  8. ^ a b c d "Il Genoa leggendario". La storia del Genoa. Retrieved August 2007.  Check date values in: |access-date= (help)
  9. ^ a b "Campionato Serie A - Albo D'oro". Lega Calcio. Archived from the original on 2007-08-24. Retrieved August 2007.  Check date values in: |access-date= (help)
  10. ^ "Levratto - Profile". Encilopedia Del Calcio. Retrieved August 2007.  Check date values in: |access-date= (help)
  11. ^ "Storia del Genoa - Part 4". EnciclopediaDelCalcio.com. Retrieved August 2007.  Check date values in: |access-date= (help)

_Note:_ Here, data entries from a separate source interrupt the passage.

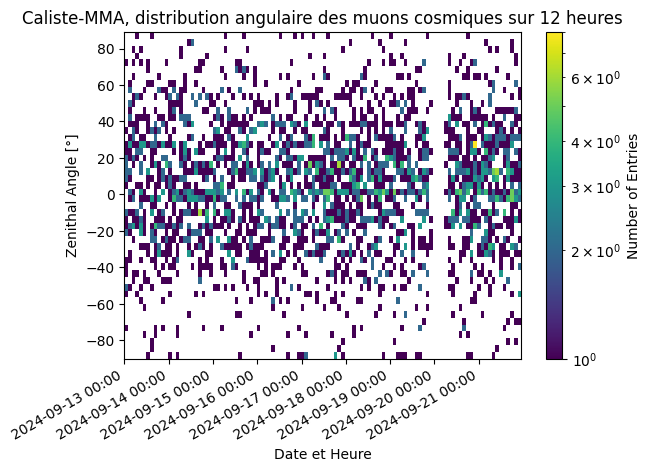
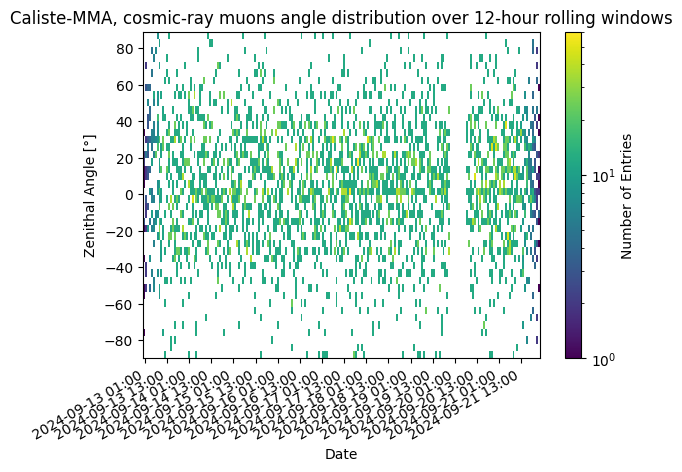
feat : add interpolation to clustering and adding figures

diff --git a/muons_measure.py b/muons_measure.py
@@ -9,6 +9,9 @@ import pandas as pd
 from scipy.optimize import curve_fit
 import matplotlib.dates as mdates
 import seaborn as sns
+from scipy.interpolate import interpn
+from matplotlib.colors import Normalize
+import matplotlib.cm as cm
 
 
 
@@ -134,11 +137,11 @@ plt.legend()
 plt.show()
 
 
-
+#### Muongram ####
 data = pd.DataFrame({'date': date, 'angle': angle})  # Create a DataFrame with date and angle
 data['day'] = data['date'].dt.date  # Extract the day from the date
 angles = data['angle'].values  # Extract angle values
-interval_hours = 1   # Define the interval in hours
+interval_hours = 12   # Define the interval in hours
 total_days = (data['date'].max() - data['date'].min()).days + 1  # Calculate the total number of days
 n_bins_x = total_days * 24 // interval_hours  # Calculate the number of bins for the x-axis
 n_bins_y = int(max(angles)/2)
@@ -154,35 +157,174 @@ plt.xlabel('Date')
 plt.ylabel('Zenithal Angle [°]')  
 plt.title(f'Caliste-MMA, cosmic-ray muons angle distribution over {interval_hours}-hour intervals')  
 plt.show() 
+#################
+
+# Muongram and plot with rolling time interval windows
+data = pd.DataFrame({'date': date, 'angle': angle})
+data['day'] = data['date'].dt.date  
+window_size = 12  # Taille de la fenêtre en heures
+step_size = 1  # Taille du pas en heures
+days = mdates.date2num(data['date'])
+angles = data['angle'].values
+total_hours = int((data['date'].max() - data['date'].min()).total_seconds() // 3600)
+num_windows = total_hours - window_size + 1
+window_dates = []
+window_angles = []
+muons_count = []
+mean_windows_date = []
+for start_hour in range(0, num_windows, step_size):
+    end_hour = start_hour + window_size
+    start_time = data['date'].min() + pd.Timedelta(hours=start_hour)
+    end_time = data['date'].min() + pd.Timedelta(hours=end_hour)
+    window_data = data[(data['date'] >= start_time) & (data['date'] < end_time)]
+    
+    window_dates.extend(mdates.date2num(window_data['date']))
+    window_angles.extend(window_data['angle'])
+    muons_count.append(len(window_data['angle']))
+    mean_windows_date.append(mdates.date2num(window_data['date'].mean()))
+
+n_bins_x = num_windows // step_size
+n_bins_y = int(max(angles) / 2)
+
+plt.figure('muongram')
+plt.hist2d(window_dates, window_angles, bins=[n_bins_x, n_bins_y], cmap='plasma', norm=LogNorm())
+plt.colorbar(label='Number of Entries')
+locator = mdates.HourLocator(interval=window_size)
+plt.gca().xaxis.set_major_locator(locator)
+plt.gca().xaxis.set_major_formatter(mdates.DateFormatter('%Y-%m-%d %H:%M'))
+plt.gcf().autofmt_xdate()
+plt.xlabel('Date')
+plt.ylabel('Zenithal Angle [°]')
+plt.title(f'Caliste-MMA, cosmic-ray muons angle distribution over {window_size}-hour rolling windows')
+plt.show()
+
+plt.figure('debug')
+plt.plot(mean_windows_date, muons_count)
+plt.xlabel('Date')
+plt.title('Muons detected vs Date')
+plt.ylabel('Muons detected')
+plt.gca().xaxis.set_major_locator(locator)
+plt.gca().xaxis.set_major_formatter(mdates.DateFormatter('%Y-%m-%d %H:%M'))
+plt.gcf().autofmt_xdate()
+plt.show()
+
+#################
+
+
+def density_scatter(x, y, ax=None, sort=True, bins=20, cmap='plasma', **kwargs):
+    """
+    Scatter plot colored by 2D histogram with density interpolation.
+    """
+    if ax is None:
+        fig, ax = plt.subplots()
+    data, x_e, y_e = np.histogram2d(x, y, bins=bins, density=True)
+    z = interpn((0.5 * (x_e[1:] + x_e[:-1]), 0.5 * (y_e[1:] + y_e[:-1])), 
+                data, np.vstack([x, y]).T, method="splinef2d", bounds_error=False)
+    z[np.isnan(z)] = 0.0
+
+    if sort:
+        idx = np.argsort(z)  # Sort based on z values
+        x, y, z = np.array(x)[idx], np.array(y)[idx], np.array(z)[idx]
+
+    sc = ax.scatter(x, y, c=z, cmap=cmap, **kwargs)
+
+    norm = Normalize(vmin=np.min(z), vmax=np.max(z))
+    cbar = plt.colorbar(cm.ScalarMappable(norm=norm, cmap=cmap), ax=ax)
+    cbar.ax.set_ylabel('Density')
+
+    return ax
+
+date_numeric = mdates.date2num(date)  # Convert datetime to numeric for compatibility
+# plt.figure('Detected Muon angle vs date with density contours')
+ax = density_scatter(date_numeric, angle, bins=50, cmap='plasma', alpha=0.7)
+ax.set_xlabel('Date [1 minute resolution]')
+ax.set_ylabel('Detected Muon angle [°]')
+ax.xaxis.set_major_locator(locator)
+ax.xaxis.set_major_formatter(mdates.DateFormatter('%Y-%m-%d %H:%M'))
+plt.gcf().autofmt_xdate()
+plt.legend(['Muon angle'])
+plt.show()
 
 
 
 
 
 
-# plot the angle vs date
+
+
+#### plot the angle vs date #####
 plt.figure('detected muon angle vs date')
 plt.plot(date, angle, '.k')
 plt.xlabel('Date [1 minute resolution]')
 plt.ylabel('Detected Muon angle [°]')
 plt.show()
+#################################
 
-# Cluster
+
+##### Cluster on angle of muons vs date #####
 plt.figure('Detected Muon angle vs date with density contours')
 plt.plot(date, angle, '.k', markersize=1, alpha=0.3, label='Muon angle')
 sns.kdeplot(x=date, y=angle, cmap='plasma', fill=True, thresh=0.0, levels=20, linewidths=2.5, alpha = 0.9)
 plt.xlabel('Date [1 minute resolution]')
+plt.gca().xaxis.set_major_locator(locator)
+plt.gca().xaxis.set_major_formatter(mdates.DateFormatter('%Y-%m-%d %H:%M'))
+plt.gcf().autofmt_xdate()
 plt.ylabel('Detected Muon angle [°]')
 plt.legend()
+plt.show()
+#############################################
+
+
+##### Cluster on angle of muons vs date #####
+def density_scatter(x, y, ax=None, sort=True, bins=20, cmap='plasma', **kwargs):
+    """
+    Scatter plot colored by 2D histogram with density interpolation.
+    """
+    if ax is None:
+        fig, ax = plt.subplots()
+    data, x_e, y_e = np.histogram2d(x, y, bins=bins, density=True)
+    z = interpn((0.5 * (x_e[1:] + x_e[:-1]), 0.5 * (y_e[1:] + y_e[:-1])), 
+                data, np.vstack([x, y]).T, method="splinef2d", bounds_error=False)
+    z[np.isnan(z)] = 0.0
+
+    if sort:
+        idx = np.argsort(z)  # Sort based on z values
+        x, y, z = np.array(x)[idx], np.array(y)[idx], np.array(z)[idx]
+
+    sc = ax.scatter(x, y, c=z, cmap=cmap, **kwargs)
+
+    norm = Normalize(vmin=np.min(z), vmax=np.max(z))
+    cbar = plt.colorbar(cm.ScalarMappable(norm=norm, cmap=cmap), ax=ax)
+    cbar.ax.set_ylabel('Density')
+
+    return ax,fig
+
+date_numeric = mdates.date2num(date) 
+ax,fig = density_scatter(date_numeric, angle, bins=50, cmap='plasma', alpha=0.7)
+ax.set_title('Detected Muon angle vs date with density contours using interpolation')
+ax.set_xlabel('Date [1 minute resolution]')
+ax.set_ylabel('Detected Muon angle [°]')
+ax.xaxis.set_major_locator(locator)
+ax.xaxis.set_major_formatter(mdates.DateFormatter('%Y-%m-%d %H:%M'))
+plt.gcf().autofmt_xdate()
+plt.legend(['Muon angle'])
+plt.show()
+#############################################
+
+
 
 # plot the number of muons detected per day
 plt.figure('muons per day')
+unique_days = data['day'].unique()
 plt.hist(date, bins = len(unique_days)*2)
 plt.xlabel('Date')
+plt.gca().xaxis.set_major_locator(locator)
+plt.gca().xaxis.set_major_formatter(mdates.DateFormatter('%Y-%m-%d %H:%M'))
+plt.gcf().autofmt_xdate()
 plt.ylabel('Number of muons detected')
 plt.title('Number of muons detected per day')
 plt.show()
-
+#############################################
 
 n_files = len(Files)
 RealTime = date[-1]-date[0]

  12. ^ "Italy - Coppa Italia History". RSSSF.com. Retrieved August 2007.  Check date values in: |access-date= (help)
  13. ^ "Genoa - Contributions to the Italian national team". Forza Azzurri. Retrieved August 2007.  Check date values in: |access-date= (help)
  14. ^ "Genoa". Weltfussballarchiv. Retrieved August 2007.  Check date values in: |access-date= (help)
  15. ^ a b "Mister Genoani". Genoa1983.org. 27 August 2007. 
  16. ^ "Italy 1948–49". RSSSF.com. Retrieved August 2007.  Check date values in: |access-date= (help)
  17. ^ a b c d "I campionati". GenoaDomani.it. Retrieved August 2007.  Check date values in: |access-date= (help)
  18. ^ "Cup of the Alps 1962". RSSSF.com. Retrieved August 2007.  Check date values in: |access-date= (help)
  19. ^ "Cup of the Alps 1964". RSSSF.com. Retrieved August 2007.  Check date values in: |access-date= (help)
  20. ^ a b "Presidenti Genoa". Genoa 1893. 23 June 2007. 
  21. ^ "Italy Championship 1977-78". RSSSF.com. Retrieved August 2007.  Check date values in: |access-date= (help)
  22. ^ "Roberto "Bomber" Pruzzo". ASR Talenti. Retrieved August 2007.  Check date values in: |access-date= (help)
  23. ^ "Totonero: Le foot italien retient son souffle". LexPress.fr. Retrieved August 2007.  Check date values in: |access-date= (help)
  24. ^ "Genoa - Napoli". FootballData.it. Retrieved August 2007.  Check date values in: |access-date= (help)
  25. ^ "Italy Championship 1983-84". RSSSF.com. Retrieved August 2007.  Check date values in: |access-date= (help)
  26. ^ "Italy Championship 1990-91". RSSSF.com. Retrieved August 2007.  Check date values in: |access-date= (help)
  27. ^ "The XI at 11: Liverpool home defeats in Europe". Setanta.com. Retrieved August 2007.  Check date values in: |access-date= (help)
  28. ^ "Storia del Genoa: 1986 - 1995". MaggioAntonio.it. Retrieved August 2007.  Check date values in: |access-date= (help)
  29. ^ "Anglo-Italian Cup 1995-96". RSSSF.com. Retrieved August 2007.  Check date values in: |access-date= (help)
  30. ^ "Genoa demoted after match-fixing". BBC.co.uk. 28 July 2005. Retrieved August 2007.  Check date values in: |access-date= (help)
  31. ^ "Serie B - Playoff no, playout sì". Eurosport. 24 June 2007.